May Mahmoud

May Mahmoud is in her last semester of the Katz School’s Speech-Language Pathology program. Originally from Alexandria, Egypt, she currently lives in Brooklyn. May is bilingual in Arabic and English, and holds an undergraduate degree in speech-language pathology from Brooklyn College. Helena Goodman, a marketing manager at Yeshiva University, recently spoke with May about her experience at the Katz School of Science and Health.

Q: How have you adapted your SLP practice during COVID-19?

I used to provide services to children and geriatrics in person, but I transitioned to teletherapy and distance-based therapy as COVID-19 hit. It has definitely been an adjustment for my clients, as a lot of them have never worked with a pathologist remotely before. Yet, we have been able to continue to provide help to our clients, as the need does not stop. Many things have been put on pause during COVID-19; however, an elderly person recovering from a stroke does not have the luxury to stop his therapy. We continue to provide the care that is needed to help our clients in their situations.

Q: Have you found anything that has made the transition easier?

I have found that sometimes you need to compensate for the fact that you are not doing face-to-face therapy. Certain methods are much harder via Zoom, such as play-based therapy.  Children with autism cannot sustain eye contact and their attention, but as we transitioned I have found ways to supplement this. I use the shared-screen option for book readings and pointing to things. This has resulted in many of my clients gaining new skills from remote therapy; I believe that even the geriatric population is now learning a bunch of new skills by using these platforms. I also see the confidence they are gaining by mastering these platforms.

Q: What are some of the benefits of the Katz program?

The Katz program stood out to me because it was the only one that provided a medical track and an SLP education with an emphasis on working in a medical setting, as well as an educational setting. Without a medical background, you cannot work in a hospital or nursing facility.

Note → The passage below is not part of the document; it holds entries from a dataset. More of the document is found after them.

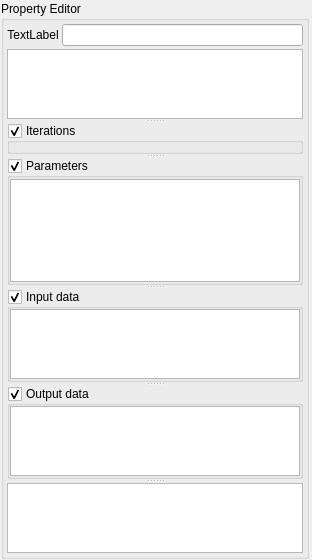
This is src/plugins/workflow_designer/src/ui/WorkflowEditorWidget.ui in violethaze74/ugene as Qt 5 draws it before an edit. The edited form follows.
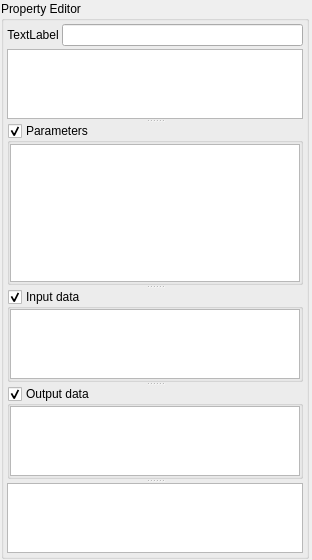
This is the edited form. Icons and pictures are not drawn.

Commit message: remove iterations from WD

The edit to the form file:
```diff
--- a/src/plugins/workflow_designer/src/ui/WorkflowEditorWidget.ui
+++ b/src/plugins/workflow_designer/src/ui/WorkflowEditorWidget.ui
@@ -159,43 +159,6 @@
           <set>Qt::TextBrowserInteraction</set>
          </property>
         </widget>
-        <widget class="QGroupBox" name="iterationBox">
-         <property name="sizePolicy">
-          <sizepolicy hsizetype="Preferred" vsizetype="Preferred">
-           <horstretch>0</horstretch>
-           <verstretch>1</verstretch>
-          </sizepolicy>
-         </property>
-         <property name="title">
-          <string>Iterations</string>
-         </property>
-         <property name="flat">
-          <bool>true</bool>
-         </property>
-         <property name="checkable">
-          <bool>true</bool>
-         </property>
-         <property name="checked">
-          <bool>true</bool>
-         </property>
-         <layout class="QVBoxLayout" name="verticalLayout_3">
-          <property name="spacing">
-           <number>0</number>
-          </property>
-          <property name="leftMargin">
-           <number>0</number>
-          </property>
-          <property name="topMargin">
-           <number>1</number>
-          </property>
-          <property name="rightMargin">
-           <number>0</number>
-          </property>
-          <property name="bottomMargin">
-           <number>0</number>
-          </property>
-         </layout>
-        </widget>
         <widget class="QGroupBox" name="paramBox">
          <property name="sizePolicy">
           <sizepolicy hsizetype="Ignored" vsizetype="Preferred">
```
The commit also changes 31 other files.
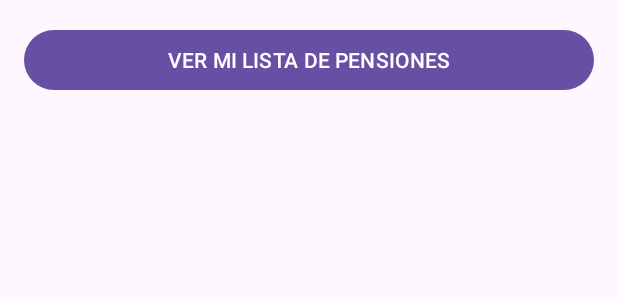
After one commit to paulbm9/AppCalidad, an Android app: the layout activity_listar.xml on its own in the app's theme, with its tools: preview values and no code run, on a phone screen of 412 x 824 dp. The commit adds this screen. Shown: the top 300 px of the screen. Run offline under Robolectric (Android 15) with nearby library versions, the phone set to English and light mode, and no system bars.

Commit message:
listado de pensiones y matriculas

```diff
--- /dev/null
+++ b/app/src/main/res/drawable-v24/table_divider.xml
@@ -0,0 +1,4 @@
+<shape xmlns:android="http://schemas.android.com/apk/res/android">
+    <solid android:color="@android:color/darker_gray" />
+    <size android:height="1dp" />
+</shape>
--- /dev/null
+++ b/app/src/main/res/drawable-v24/table_divider2.xml
@@ -0,0 +1,4 @@
+<shape xmlns:android="http://schemas.android.com/apk/res/android">
+    <solid android:color="@android:color/darker_gray" />
+    <size android:height="1dp" />
+</shape>
--- /dev/null
+++ b/app/src/main/res/layout/activity_listar.xml
@@ -0,0 +1,47 @@
+<?xml version="1.0" encoding="utf-8"?>
+<RelativeLayout xmlns:android="http://schemas.android.com/apk/res/android"
+    xmlns:tools="http://schemas.android.com/tools"
+    android:layout_width="match_parent"
+    android:layout_height="match_parent"
+    android:paddingLeft="16dp"
+    android:paddingTop="16dp"
+    android:paddingRight="16dp"
+    android:paddingBottom="16dp"
+    tools:context=".MainActivity">
+
+    <!-- Agregar el LinearLayout como contenedor principal -->
+    <LinearLayout
+        android:layout_width="match_parent"
+        android:layout_height="match_parent"
+        android:orientation="vertical">
+
+        <!-- Agregar el botón en la parte superior -->
+        <Button
+            android:id="@+id/btnir"
+            android:layout_width="match_parent"
+            android:layout_height="wrap_content"
+            android:layout_gravity="center"
+            android:text="VER MI LISTA DE PENSIONES"
+            android:onClick="pensiones"
+            android:layout_marginBottom="15dp"
+            />
+
+        <!-- El ScrollView y TableLayout siguen aquí -->
+        <ScrollView
+            android:layout_width="match_parent"
+            android:layout_height="0dp"
+            android:layout_weight="1">
+
+            <TableLayout
+                android:id="@+id/tableLayout"
+                android:layout_width="match_parent"
+                android:layout_height="match_parent"
+                android:divider="@drawable/table_divider"
+                android:showDividers="middle">
+            </TableLayout>
+
+        </ScrollView>
+
+    </LinearLayout>
+
+</RelativeLayout>
--- a/build.gradle
+++ b/build.gradle
@@ -1,5 +1,5 @@
 // Top-level build file where you can add configuration options common to all sub-projects/modules.
 plugins {
-    id 'com.android.application' version '8.0.0' apply false
-    id 'com.android.library' version '8.0.0' apply false
+    id 'com.android.application' version '7.3.0' apply false
+    id 'com.android.library' version '7.3.0' apply false
 }
```
Also changed, not shown: app/src/main/AndroidManifest.xml (+16 -0 lines), app/src/main/java/uch/quality/AppCalidadSoftware/MainActivity.java (+9 -0 lines), app/src/main/java/uch/quality/AppCalidadSoftware/listarActivity.java (added, +134 -0 lines), app/src/main/java/uch/quality/AppCalidadSoftware/listarPensiones.java (added, +123 -0 lines), app/src/main/res/layout/activity_listar_pensiones.xml (added, +47 -0 lines).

Many don’t realize that our field helps more than children, but those across the lifespan and with varying abilities. The Katz courses are incredibly specialized and specific, providing you experience in a variety of topics. Marissa Barrera also was a deciding factor. We spent over an hour on the phone before I was accepted. She was humble and personable. It just clicked—the cherry on the top for why I chose Katz.

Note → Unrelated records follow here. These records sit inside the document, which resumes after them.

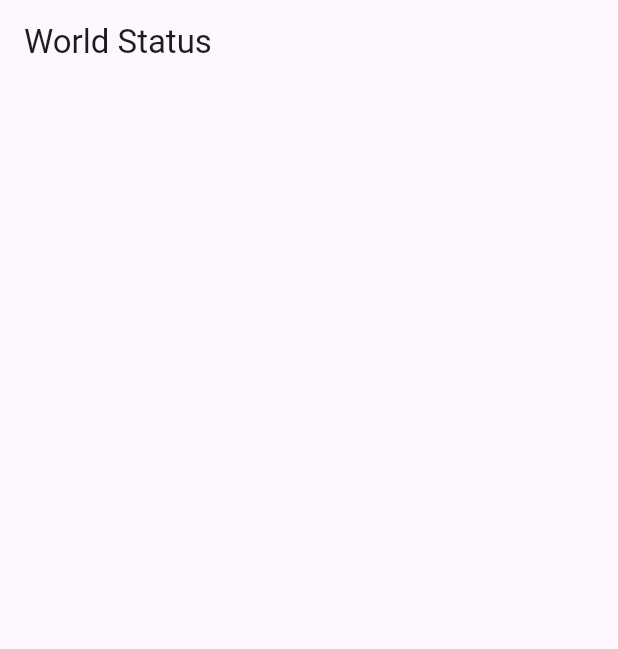
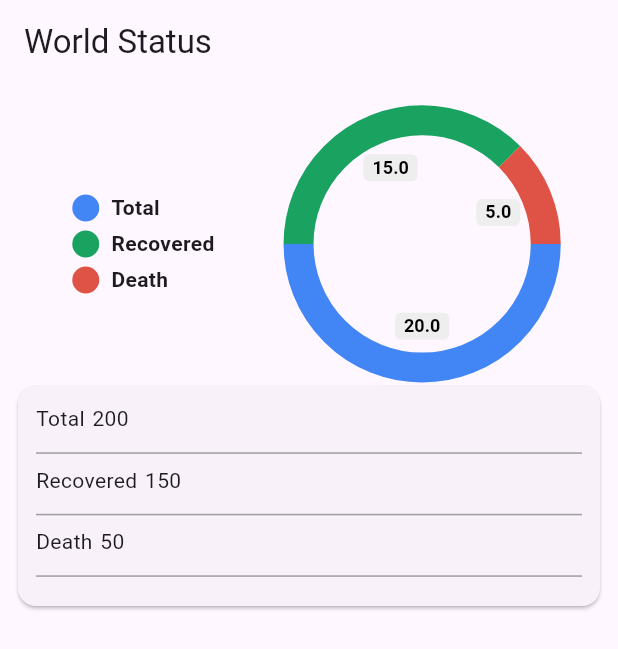
Before and after one commit to RadheAnkit01/Covid19-Tracker, a Flutter app: the screen it shows after launch, on a phone screen of 412 x 824 dp. Shown: the top 649 px of the screen. Run offline on Flutter 3.47's test engine with Material 3 defaults, Android fonts, the phone set to English and light mode, and no system bars; drawn by our look-alikes of pie_chart.

Commit message:
added pi chart

```diff
--- a/lib/main.dart
+++ b/lib/main.dart
@@ -14,6 +14,7 @@ class MyApp extends StatelessWidget {
     return MaterialApp(
       debugShowCheckedModeBanner: false,
       theme: ThemeData(colorScheme: .fromSeed(seedColor: Colors.deepPurple)),
+      darkTheme: ThemeData(brightness: Brightness.dark),
       home: const SplashScreen(),
     );
   }
--- a/lib/screens/splash_screen.dart
+++ b/lib/screens/splash_screen.dart
@@ -30,8 +30,8 @@ class _SplashScreenState extends State<SplashScreen>
 
   @override
   void dispose() {
+    _animationController.dispose();
     super.dispose();
-    _animationController.dispose();
   }
 
   @override
--- a/lib/screens/world_status.dart
+++ b/lib/screens/world_status.dart
@@ -1,4 +1,7 @@
+// import 'dart:async';
+
 import 'package:flutter/material.dart';
+import 'package:pie_chart/pie_chart.dart';
 
 class WorldStatus extends StatefulWidget {
   const WorldStatus({super.key});
@@ -7,12 +10,76 @@ class WorldStatus extends StatefulWidget {
   State<WorldStatus> createState() => _WorldStatusState();
 }
 
-class _WorldStatusState extends State<WorldStatus> {
+class _WorldStatusState extends State<WorldStatus>
+    with TickerProviderStateMixin {
+  late final AnimationController _animationController = AnimationController(
+    vsync: this,
+    duration: Duration(seconds: 4),
+  )..repeat();
+
+  final colorList = <Color>[
+    const Color(0xff4285f4),
+    const Color(0xff1aa260),
+    const Color(0xffde5346),
+  ];
+  @override
+  void dispose() {
+    _animationController.dispose();
+    super.dispose();
+  }
+
   @override
   Widget build(BuildContext context) {
     return Scaffold(
       appBar: AppBar(title: Text('World Status')),
-      body: Column(),
+      body: SafeArea(
+        child: Padding(
+          padding: EdgeInsets.all(8),
+          child: Column(
+            children: [
+              SizedBox(height: MediaQuery.of(context).size.height * .01),
+              PieChart(
+                dataMap: {"Total": 20, "Recovered": 15, "Death": 5},
+                animationDuration: const Duration(seconds: 2),
+                chartType: ChartType.ring,
+                chartRadius: MediaQuery.of(context).size.width * .4,
+                colorList: colorList,
+                legendOptions: LegendOptions(
+                  legendPosition: LegendPosition.left,
+                ),
+              ),
+              Card(
+                child: Padding(
+                  padding: EdgeInsets.all(12),
+                  child: Column(
+                    children: [
+                      ReuseableRow(title: 'Total', value: '200'),
+                      ReuseableRow(title: 'Recovered', value: '150'),
+                      ReuseableRow(title: 'Death', value: '50'),
+                    ],
+                  ),
+                ),
+              ),
+            ],
+          ),
+        ),
+      ),
     );
   }
 }
+
+class ReuseableRow extends StatelessWidget {
+  final String title, value;
+  const ReuseableRow({super.key, required this.title, required this.value});
+
+  @override
+  Widget build(BuildContext context) {
+    return Column(
+      children: [
+        Row(children: [Text(title), SizedBox(width: 5), Text(value)]),
+        SizedBox(height: 5),
+        Divider(color: Colors.grey),
+      ],
+    );
+  }
+}
```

Q: What did you focus your research on?

My investigation focused on “Assessment of Autism Spectrum Disorder in Bilingual Children.” Standardized assessments are often considered the gold standard for identifying diagnoses. This research examined the efficacy of standardized assessments in diagnosing Autism Spectrum Disorder in bilingual children. My long-term goal is to develop a standardized assessment for Arabic-speaking individuals.

Q: Any advice for prospective students?

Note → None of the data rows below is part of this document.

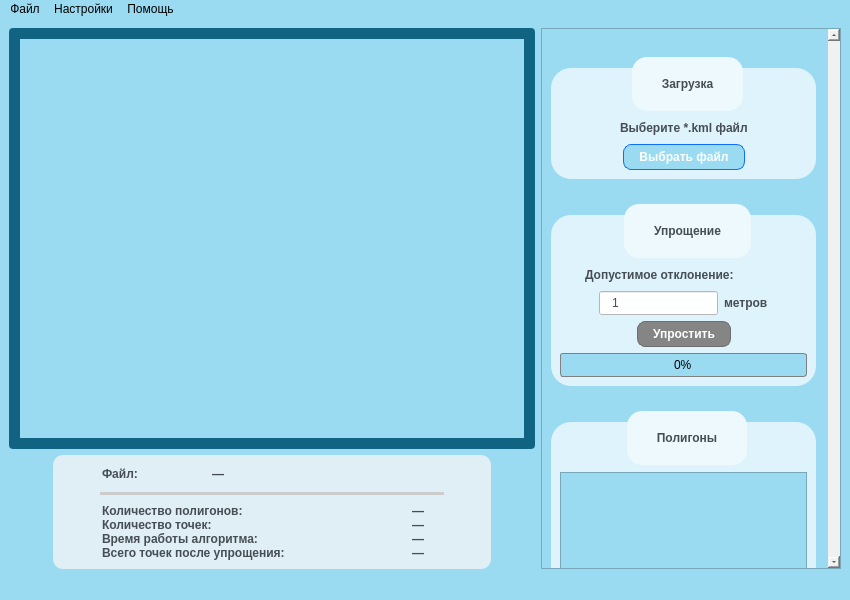
Old version of the form View/view.ui in the repository safosaffers/KMLViewer.
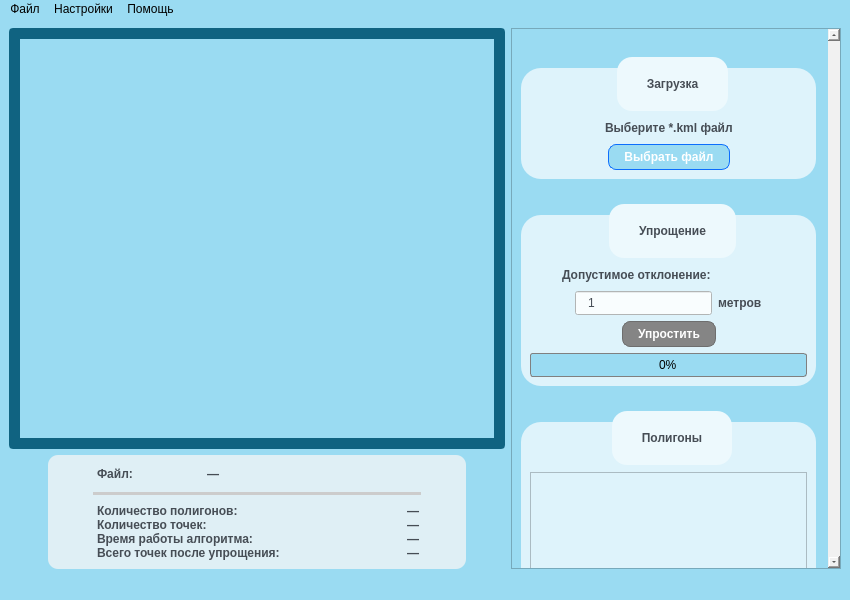
New version of the form.

Commit message: Feat: Update style for Polygon info table

```diff
--- a/View/view.ui
+++ b/View/view.ui
@@ -85,7 +85,7 @@
     padding: 5px 15px;
 }
 QLineEdit {
-    background-color: rgb(255, 255, 255);
+    background-color: #f9fdfe;
     padding: 3px 10px;
 	font: 12pt &quot;Verdana&quot;;
     color: #464d55;
@@ -580,7 +580,7 @@
        <widget class="QScrollArea" name="scrollArea">
         <property name="maximumSize">
          <size>
-          <width>300</width>
+          <width>600</width>
           <height>16777215</height>
          </size>
         </property>
@@ -602,8 +602,8 @@
          <property name="geometry">
           <rect>
            <x>0</x>
-           <y>-240</y>
-           <width>286</width>
+           <y>0</y>
+           <width>316</width>
            <height>872</height>
           </rect>
          </property>
@@ -623,7 +623,7 @@
               </property>
               <property name="maximumSize">
                <size>
-                <width>300</width>
+                <width>600</width>
                 <height>16777215</height>
                </size>
               </property>
@@ -750,7 +750,7 @@
              <widget class="QGroupBox" name="groupBox_2">
               <property name="maximumSize">
                <size>
-                <width>300</width>
+                <width>600</width>
                 <height>16777215</height>
                </size>
               </property>
@@ -945,7 +945,7 @@
               </property>
               <property name="maximumSize">
                <size>
-                <width>300</width>
+                <width>600</width>
                 <height>16777215</height>
                </size>
               </property>
@@ -985,30 +985,33 @@
                      <height>0</height>
                     </size>
                    </property>
+                   <property name="autoFillBackground">
+                    <bool>false</bool>
+                   </property>
                    <property name="styleSheet">
                     <string notr="true">
-/* --------QTABLEWIDGET-------- */ 
-QTableWidget {
+/* --------QTABLEVIEW-------- */ 
+QTableView {
     gridline-color: #1683aa;
     color: #464d55;
-    background-color: #9adbf2;
+    background-color: #DEF3FB;
 	font: 12pt &quot;Segoe UI&quot;;
     font-weight: 600;
-    /*background-color: #def3fb; /* фон таблицы */
     outline: 0px; /* убирает пунктир при фокусе */
 }
 
-QTableWidget::item {
+QTableView::item {
 	font: 18pt &quot;Segoe UI&quot;;
     font-weight: bold;
     border: 1px solid #1683aa;
     padding: 5px;
-    background-color: #9adbf2; /* фон ячейки */
+    background-color: #f9fdfe; /* фон ячейки */
     color: #404040; /* цвет текста */
 }
 
 QHeaderView::section {
     background-color: #e0f0ff;
+    color: #464d55;
     padding: 4px;
     border: 1px solid #1683aa;
 	font: 12pt &quot;Segoe UI&quot;;
@@ -1017,12 +1020,30 @@
     background-color: #def3fb;
     border: none;
 }
-QTableWidget::item:selected {
+QTableView::item:selected {
     background-color: #b3d7ff;
     color: black;
 }
-/* --------QTABLEWIDGET (END) -------- */ </string>
+/* --------QTABLEVIEW(END) -------- */ </string>
                    </property>
+                   <attribute name="horizontalHeaderCascadingSectionResizes">
+                    <bool>false</bool>
+                   </attribute>
+                   <attribute name="horizontalHeaderMinimumSectionSize">
+                    <number>30</number>
+                   </attribute>
+                   <attribute name="horizontalHeaderShowSortIndicator" stdset="0">
+                    <bool>false</bool>
+                   </attribute>
+                   <attribute name="horizontalHeaderStretchLastSection">
+                    <bool>true</bool>
+                   </attribute>
+                   <attribute name="verticalHeaderVisible">
+                    <bool>false</bool>
+                   </attribute>
+                   <attribute name="verticalHeaderStretchLastSection">
+                    <bool>true</bool>
+                   </attribute>
                   </widget>
                  </item>
                 </layout>
```
Left out of the diff: 2 changed lines with no effect on the pictures. The commit also changes 2 other files.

You have to be passionate - that passion will give you the drive to work hard. It is not an easy program, but it will prepare you for the real world and work in the field. You have to be positive you want to be in the program: you are treating people who are in critical condition and you need the skills and patience to give them what they need. The ability to help them will come from that passion.

The Katz School of Science and Health is an academic powerhouse in the heart of New York City. It offers master's programs on five sectors that are redefining the economy: Artificial Intelligence, Cybersecurity, Biotech and Health, Digital Media, and Fintech. In the lab, classroom and clinic, we lead with kindness, integrity, generosity and a commitment to making the world safer, smarter and healthier.